Requirement: Give the data again exactly as written, skipping any pictures.

Data for this exercise:
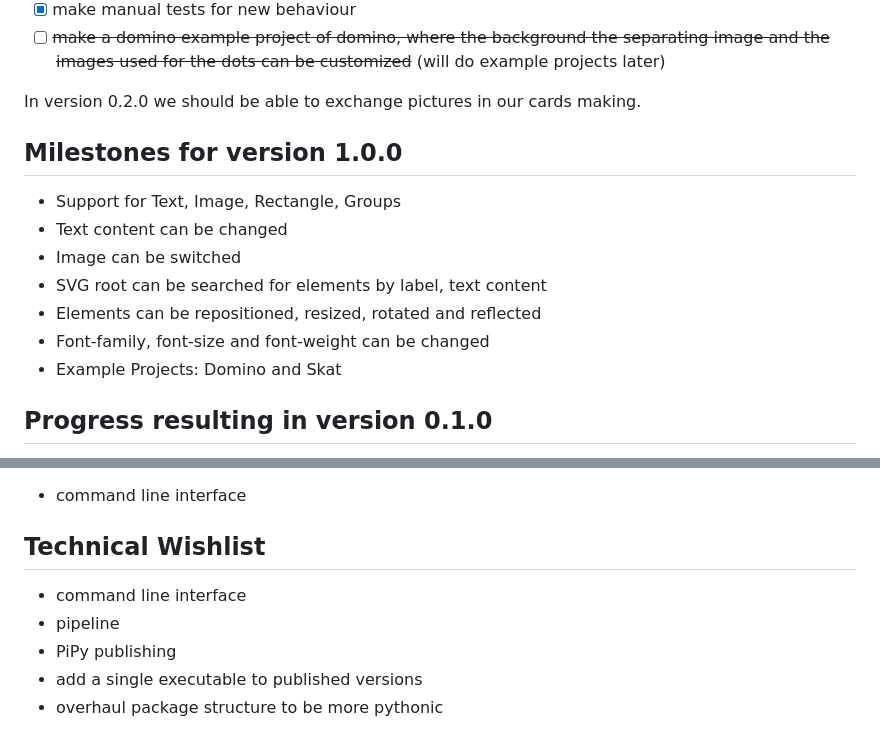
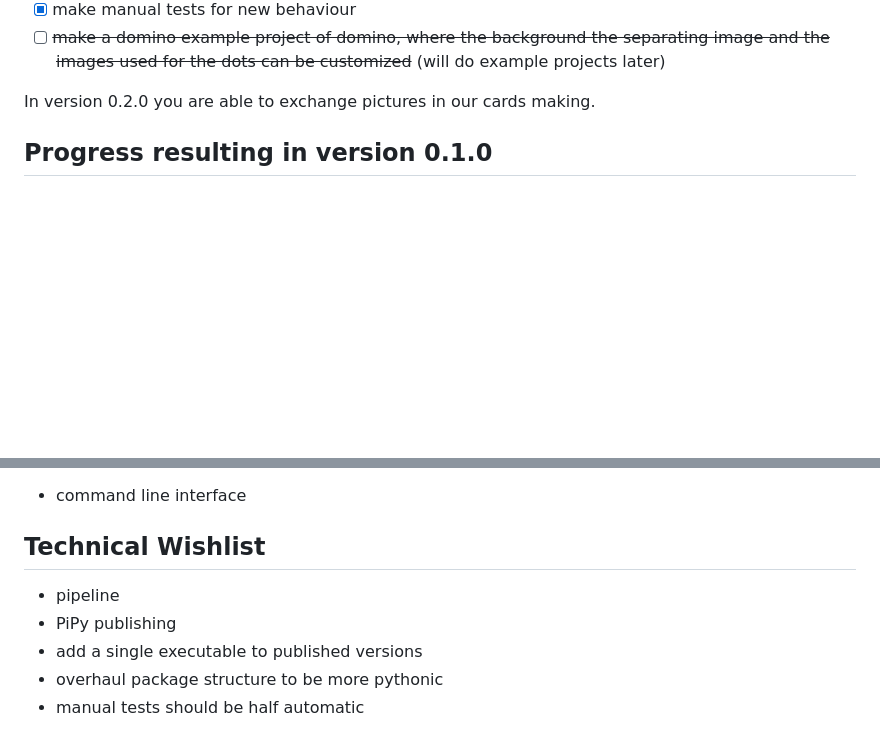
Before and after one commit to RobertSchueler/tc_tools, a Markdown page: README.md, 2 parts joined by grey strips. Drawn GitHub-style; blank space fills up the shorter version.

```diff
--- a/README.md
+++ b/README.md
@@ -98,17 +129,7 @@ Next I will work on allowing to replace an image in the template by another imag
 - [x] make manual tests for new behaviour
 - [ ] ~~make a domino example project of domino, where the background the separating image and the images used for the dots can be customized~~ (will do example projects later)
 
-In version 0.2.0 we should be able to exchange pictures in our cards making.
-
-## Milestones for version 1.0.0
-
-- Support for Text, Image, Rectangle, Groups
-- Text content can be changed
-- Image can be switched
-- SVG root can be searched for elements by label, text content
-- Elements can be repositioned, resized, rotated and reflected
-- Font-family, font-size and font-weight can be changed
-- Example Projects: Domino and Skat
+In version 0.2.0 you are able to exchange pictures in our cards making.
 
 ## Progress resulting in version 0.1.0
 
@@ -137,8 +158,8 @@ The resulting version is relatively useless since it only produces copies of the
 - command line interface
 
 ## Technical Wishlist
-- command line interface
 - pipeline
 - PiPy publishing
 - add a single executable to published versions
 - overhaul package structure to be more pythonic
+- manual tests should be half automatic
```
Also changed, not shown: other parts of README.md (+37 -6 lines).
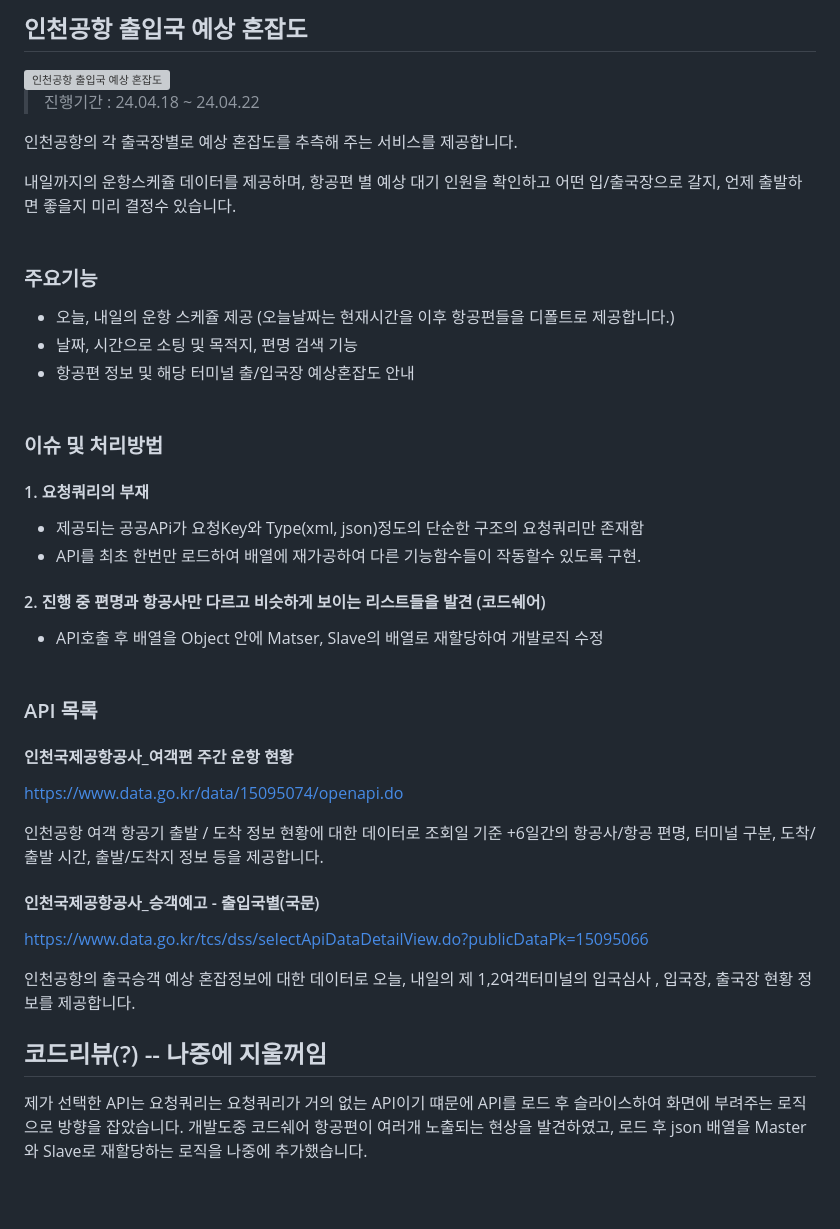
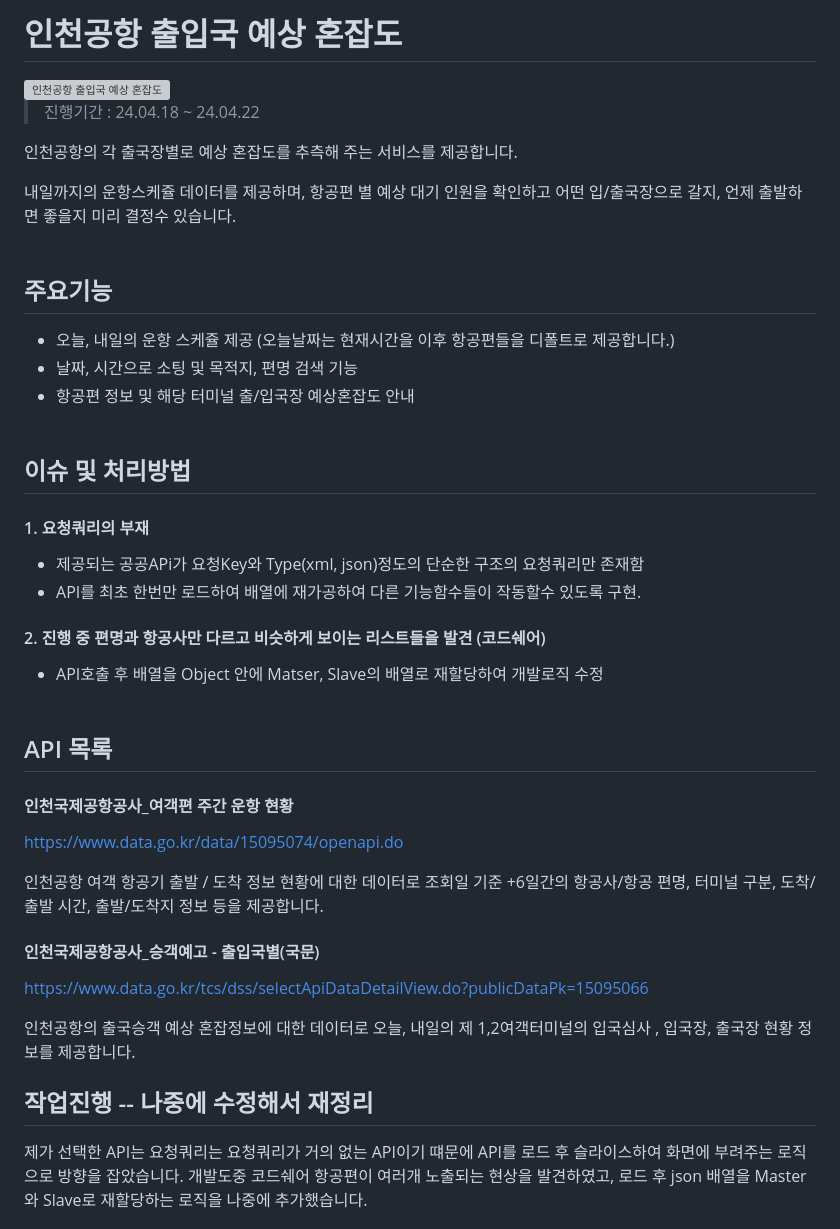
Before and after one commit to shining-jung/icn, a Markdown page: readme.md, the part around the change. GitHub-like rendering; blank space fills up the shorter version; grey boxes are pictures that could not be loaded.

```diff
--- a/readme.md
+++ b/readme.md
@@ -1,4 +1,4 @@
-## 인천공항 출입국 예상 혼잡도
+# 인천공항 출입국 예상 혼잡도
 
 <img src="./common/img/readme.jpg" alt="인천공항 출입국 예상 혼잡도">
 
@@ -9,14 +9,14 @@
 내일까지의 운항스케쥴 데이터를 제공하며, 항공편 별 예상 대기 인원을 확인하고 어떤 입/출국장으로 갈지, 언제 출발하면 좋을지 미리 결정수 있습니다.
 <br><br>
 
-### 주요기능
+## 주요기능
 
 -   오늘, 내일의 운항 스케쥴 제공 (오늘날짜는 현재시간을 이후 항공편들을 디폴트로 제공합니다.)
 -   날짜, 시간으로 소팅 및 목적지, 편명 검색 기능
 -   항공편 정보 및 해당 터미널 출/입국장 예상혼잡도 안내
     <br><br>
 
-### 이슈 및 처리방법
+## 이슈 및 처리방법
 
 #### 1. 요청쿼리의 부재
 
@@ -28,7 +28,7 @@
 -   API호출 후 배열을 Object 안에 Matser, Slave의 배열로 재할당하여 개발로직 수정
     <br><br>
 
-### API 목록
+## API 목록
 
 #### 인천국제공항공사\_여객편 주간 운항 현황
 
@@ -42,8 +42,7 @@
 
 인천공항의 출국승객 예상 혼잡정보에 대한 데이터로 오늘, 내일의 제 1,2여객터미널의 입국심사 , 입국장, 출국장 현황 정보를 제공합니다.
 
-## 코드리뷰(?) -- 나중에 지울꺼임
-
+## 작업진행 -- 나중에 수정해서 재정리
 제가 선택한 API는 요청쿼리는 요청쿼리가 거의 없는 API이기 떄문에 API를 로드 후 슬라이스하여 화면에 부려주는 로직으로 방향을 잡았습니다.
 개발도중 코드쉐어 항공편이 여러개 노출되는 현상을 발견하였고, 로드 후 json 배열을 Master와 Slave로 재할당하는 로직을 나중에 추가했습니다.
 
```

Task response:
Before and after one commit to RobertSchueler/tc_tools, a Markdown page: README.md, 2 parts joined by grey strips. Drawn GitHub-style; blank space fills up the shorter version.

```diff
--- a/README.md
+++ b/README.md
@@ -98,17 +129,7 @@ Next I will work on allowing to replace an image in the template by another imag
 - [x] make manual tests for new behaviour
 - [ ] ~~make a domino example project of domino, where the background the separating image and the images used for the dots can be customized~~ (will do example projects later)
 
-In version 0.2.0 we should be able to exchange pictures in our cards making.
-
-## Milestones for version 1.0.0
-
-- Support for Text, Image, Rectangle, Groups
-- Text content can be changed
-- Image can be switched
-- SVG root can be searched for elements by label, text content
-- Elements can be repositioned, resized, rotated and reflected
-- Font-family, font-size and font-weight can be changed
-- Example Projects: Domino and Skat
+In version 0.2.0 you are able to exchange pictures in our cards making.
 
 ## Progress resulting in version 0.1.0
 
@@ -137,8 +158,8 @@ The resulting version is relatively useless since it only produces copies of the
 - command line interface
 
 ## Technical Wishlist
-- command line interface
 - pipeline
 - PiPy publishing
 - add a single executable to published versions
 - overhaul package structure to be more pythonic
+- manual tests should be half automatic
```
Also changed, not shown: other parts of README.md (+37 -6 lines).
Before and after one commit to shining-jung/icn, a Markdown page: readme.md, the part around the change. GitHub-like rendering; blank space fills up the shorter version; grey boxes are pictures that could not be loaded.

```diff
--- a/readme.md
+++ b/readme.md
@@ -1,4 +1,4 @@
-## 인천공항 출입국 예상 혼잡도
+# 인천공항 출입국 예상 혼잡도
 
 <img src="./common/img/readme.jpg" alt="인천공항 출입국 예상 혼잡도">
 
@@ -9,14 +9,14 @@
 내일까지의 운항스케쥴 데이터를 제공하며, 항공편 별 예상 대기 인원을 확인하고 어떤 입/출국장으로 갈지, 언제 출발하면 좋을지 미리 결정수 있습니다.
 <br><br>
 
-### 주요기능
+## 주요기능
 
 -   오늘, 내일의 운항 스케쥴 제공 (오늘날짜는 현재시간을 이후 항공편들을 디폴트로 제공합니다.)
 -   날짜, 시간으로 소팅 및 목적지, 편명 검색 기능
 -   항공편 정보 및 해당 터미널 출/입국장 예상혼잡도 안내
     <br><br>
 
-### 이슈 및 처리방법
+## 이슈 및 처리방법
 
 #### 1. 요청쿼리의 부재
 
@@ -28,7 +28,7 @@
 -   API호출 후 배열을 Object 안에 Matser, Slave의 배열로 재할당하여 개발로직 수정
     <br><br>
 
-### API 목록
+## API 목록
 
 #### 인천국제공항공사\_여객편 주간 운항 현황
 
@@ -42,8 +42,7 @@
 
 인천공항의 출국승객 예상 혼잡정보에 대한 데이터로 오늘, 내일의 제 1,2여객터미널의 입국심사 , 입국장, 출국장 현황 정보를 제공합니다.
 
-## 코드리뷰(?) -- 나중에 지울꺼임
-
+## 작업진행 -- 나중에 수정해서 재정리
 제가 선택한 API는 요청쿼리는 요청쿼리가 거의 없는 API이기 떄문에 API를 로드 후 슬라이스하여 화면에 부려주는 로직으로 방향을 잡았습니다.
 개발도중 코드쉐어 항공편이 여러개 노출되는 현상을 발견하였고, 로드 후 json 배열을 Master와 Slave로 재할당하는 로직을 나중에 추가했습니다.
 
```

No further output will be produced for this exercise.